SUPPLIED DATA below:

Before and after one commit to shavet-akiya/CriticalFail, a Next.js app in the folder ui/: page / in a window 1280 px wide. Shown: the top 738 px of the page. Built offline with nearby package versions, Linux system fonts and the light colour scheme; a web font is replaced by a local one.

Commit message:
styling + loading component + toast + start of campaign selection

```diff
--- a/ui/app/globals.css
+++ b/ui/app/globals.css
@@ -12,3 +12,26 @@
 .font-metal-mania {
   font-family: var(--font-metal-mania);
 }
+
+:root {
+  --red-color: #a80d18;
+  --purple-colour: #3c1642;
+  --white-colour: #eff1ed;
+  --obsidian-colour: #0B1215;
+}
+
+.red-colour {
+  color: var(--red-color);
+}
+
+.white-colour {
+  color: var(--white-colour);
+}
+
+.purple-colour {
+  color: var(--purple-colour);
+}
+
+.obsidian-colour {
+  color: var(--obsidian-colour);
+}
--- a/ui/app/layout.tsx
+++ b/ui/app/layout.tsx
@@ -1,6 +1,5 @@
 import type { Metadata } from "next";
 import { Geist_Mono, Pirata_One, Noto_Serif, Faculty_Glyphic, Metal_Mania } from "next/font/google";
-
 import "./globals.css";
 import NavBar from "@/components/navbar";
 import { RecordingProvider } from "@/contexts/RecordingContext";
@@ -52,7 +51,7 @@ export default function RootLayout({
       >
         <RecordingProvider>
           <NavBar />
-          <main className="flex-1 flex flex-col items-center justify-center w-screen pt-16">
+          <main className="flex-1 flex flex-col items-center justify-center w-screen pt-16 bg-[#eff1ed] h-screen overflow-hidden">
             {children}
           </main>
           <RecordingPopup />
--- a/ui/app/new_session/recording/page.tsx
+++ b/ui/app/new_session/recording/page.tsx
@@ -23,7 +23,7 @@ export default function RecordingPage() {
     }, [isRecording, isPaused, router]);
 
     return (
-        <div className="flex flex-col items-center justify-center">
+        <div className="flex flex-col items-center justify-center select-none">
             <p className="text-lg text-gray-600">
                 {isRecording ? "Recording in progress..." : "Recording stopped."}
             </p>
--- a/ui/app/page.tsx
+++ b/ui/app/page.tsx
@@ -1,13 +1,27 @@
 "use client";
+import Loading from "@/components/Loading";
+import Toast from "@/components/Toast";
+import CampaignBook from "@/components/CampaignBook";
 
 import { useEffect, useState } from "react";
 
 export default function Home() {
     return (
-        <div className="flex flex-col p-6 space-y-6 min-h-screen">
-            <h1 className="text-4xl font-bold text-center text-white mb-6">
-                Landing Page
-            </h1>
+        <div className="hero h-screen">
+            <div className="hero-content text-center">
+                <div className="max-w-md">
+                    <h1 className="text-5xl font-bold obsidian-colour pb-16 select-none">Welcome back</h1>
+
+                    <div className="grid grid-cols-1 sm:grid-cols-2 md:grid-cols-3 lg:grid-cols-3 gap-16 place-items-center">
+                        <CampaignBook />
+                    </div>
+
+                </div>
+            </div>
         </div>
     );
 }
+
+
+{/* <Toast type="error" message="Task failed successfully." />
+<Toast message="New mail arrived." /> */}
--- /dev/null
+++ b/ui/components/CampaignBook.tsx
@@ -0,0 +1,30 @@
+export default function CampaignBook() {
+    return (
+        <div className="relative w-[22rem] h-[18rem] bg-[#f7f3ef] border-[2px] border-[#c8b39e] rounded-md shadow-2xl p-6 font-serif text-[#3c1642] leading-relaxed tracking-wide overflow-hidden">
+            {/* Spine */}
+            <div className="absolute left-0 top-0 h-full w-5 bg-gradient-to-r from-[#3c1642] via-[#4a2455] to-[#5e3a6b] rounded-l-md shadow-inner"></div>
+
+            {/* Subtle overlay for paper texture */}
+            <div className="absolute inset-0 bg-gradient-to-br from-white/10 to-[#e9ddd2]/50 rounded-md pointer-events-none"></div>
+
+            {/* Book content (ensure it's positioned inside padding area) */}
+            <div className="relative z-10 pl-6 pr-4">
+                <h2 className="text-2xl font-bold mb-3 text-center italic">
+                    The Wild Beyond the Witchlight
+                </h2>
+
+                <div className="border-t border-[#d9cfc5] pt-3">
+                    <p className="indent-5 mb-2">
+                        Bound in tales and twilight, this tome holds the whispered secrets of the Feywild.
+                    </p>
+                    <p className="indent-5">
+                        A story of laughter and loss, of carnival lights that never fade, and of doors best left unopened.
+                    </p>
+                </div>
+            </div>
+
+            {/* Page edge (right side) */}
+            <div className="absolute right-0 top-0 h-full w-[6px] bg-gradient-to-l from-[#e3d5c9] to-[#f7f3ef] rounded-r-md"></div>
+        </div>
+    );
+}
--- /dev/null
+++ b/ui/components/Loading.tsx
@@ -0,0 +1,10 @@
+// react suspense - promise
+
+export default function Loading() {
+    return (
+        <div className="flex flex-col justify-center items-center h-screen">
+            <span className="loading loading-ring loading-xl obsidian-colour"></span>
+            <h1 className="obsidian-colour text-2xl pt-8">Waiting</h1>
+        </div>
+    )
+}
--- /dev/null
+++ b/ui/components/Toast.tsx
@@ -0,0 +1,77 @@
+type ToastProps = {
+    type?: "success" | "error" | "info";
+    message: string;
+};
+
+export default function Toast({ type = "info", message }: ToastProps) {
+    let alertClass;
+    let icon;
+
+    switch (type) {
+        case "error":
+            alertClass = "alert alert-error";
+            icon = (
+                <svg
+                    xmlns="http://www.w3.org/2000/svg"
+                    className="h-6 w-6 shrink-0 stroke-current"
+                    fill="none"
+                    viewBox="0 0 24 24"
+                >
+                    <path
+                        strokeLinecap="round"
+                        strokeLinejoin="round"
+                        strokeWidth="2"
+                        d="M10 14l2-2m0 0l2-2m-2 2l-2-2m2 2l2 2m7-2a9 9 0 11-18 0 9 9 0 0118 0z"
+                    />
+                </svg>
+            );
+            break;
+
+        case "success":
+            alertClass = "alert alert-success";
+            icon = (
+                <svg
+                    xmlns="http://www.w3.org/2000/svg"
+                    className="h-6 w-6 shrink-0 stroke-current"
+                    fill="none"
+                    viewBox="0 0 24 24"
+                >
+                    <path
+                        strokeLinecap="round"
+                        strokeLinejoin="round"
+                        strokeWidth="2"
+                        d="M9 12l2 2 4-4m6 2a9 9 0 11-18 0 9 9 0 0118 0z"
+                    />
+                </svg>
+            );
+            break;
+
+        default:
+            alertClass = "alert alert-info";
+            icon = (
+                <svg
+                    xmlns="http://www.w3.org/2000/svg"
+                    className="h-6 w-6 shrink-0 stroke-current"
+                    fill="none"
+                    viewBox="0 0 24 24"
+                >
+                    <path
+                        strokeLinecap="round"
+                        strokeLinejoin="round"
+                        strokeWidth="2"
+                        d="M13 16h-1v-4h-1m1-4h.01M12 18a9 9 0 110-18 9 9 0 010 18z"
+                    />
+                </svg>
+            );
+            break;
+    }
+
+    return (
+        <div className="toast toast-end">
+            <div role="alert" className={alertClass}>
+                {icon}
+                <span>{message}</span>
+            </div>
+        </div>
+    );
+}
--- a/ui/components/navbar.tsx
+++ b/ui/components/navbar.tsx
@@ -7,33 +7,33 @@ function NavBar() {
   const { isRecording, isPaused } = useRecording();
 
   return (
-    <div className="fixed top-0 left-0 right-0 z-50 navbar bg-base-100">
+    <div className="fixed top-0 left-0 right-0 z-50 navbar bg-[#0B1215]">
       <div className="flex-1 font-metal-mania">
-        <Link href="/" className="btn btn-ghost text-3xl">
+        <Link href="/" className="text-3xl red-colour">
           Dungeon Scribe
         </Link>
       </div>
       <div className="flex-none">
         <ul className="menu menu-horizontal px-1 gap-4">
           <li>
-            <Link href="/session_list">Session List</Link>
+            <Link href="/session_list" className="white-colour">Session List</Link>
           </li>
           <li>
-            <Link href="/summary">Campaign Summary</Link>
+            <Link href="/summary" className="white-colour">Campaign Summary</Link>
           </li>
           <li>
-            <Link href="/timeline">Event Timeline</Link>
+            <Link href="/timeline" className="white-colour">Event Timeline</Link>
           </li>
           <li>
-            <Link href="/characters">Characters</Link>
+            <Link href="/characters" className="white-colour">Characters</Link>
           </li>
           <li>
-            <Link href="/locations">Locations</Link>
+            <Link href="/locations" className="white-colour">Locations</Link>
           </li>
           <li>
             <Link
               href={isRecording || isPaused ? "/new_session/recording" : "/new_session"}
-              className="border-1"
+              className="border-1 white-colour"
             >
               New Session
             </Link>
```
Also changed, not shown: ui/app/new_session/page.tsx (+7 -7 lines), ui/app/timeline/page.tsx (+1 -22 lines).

End of SUPPLIED DATA.

ASSIGNED TASK: Exactly how many lines of the listing above hold the word "flex"? Give the number alone.

EXERCISE OUTPUT: 8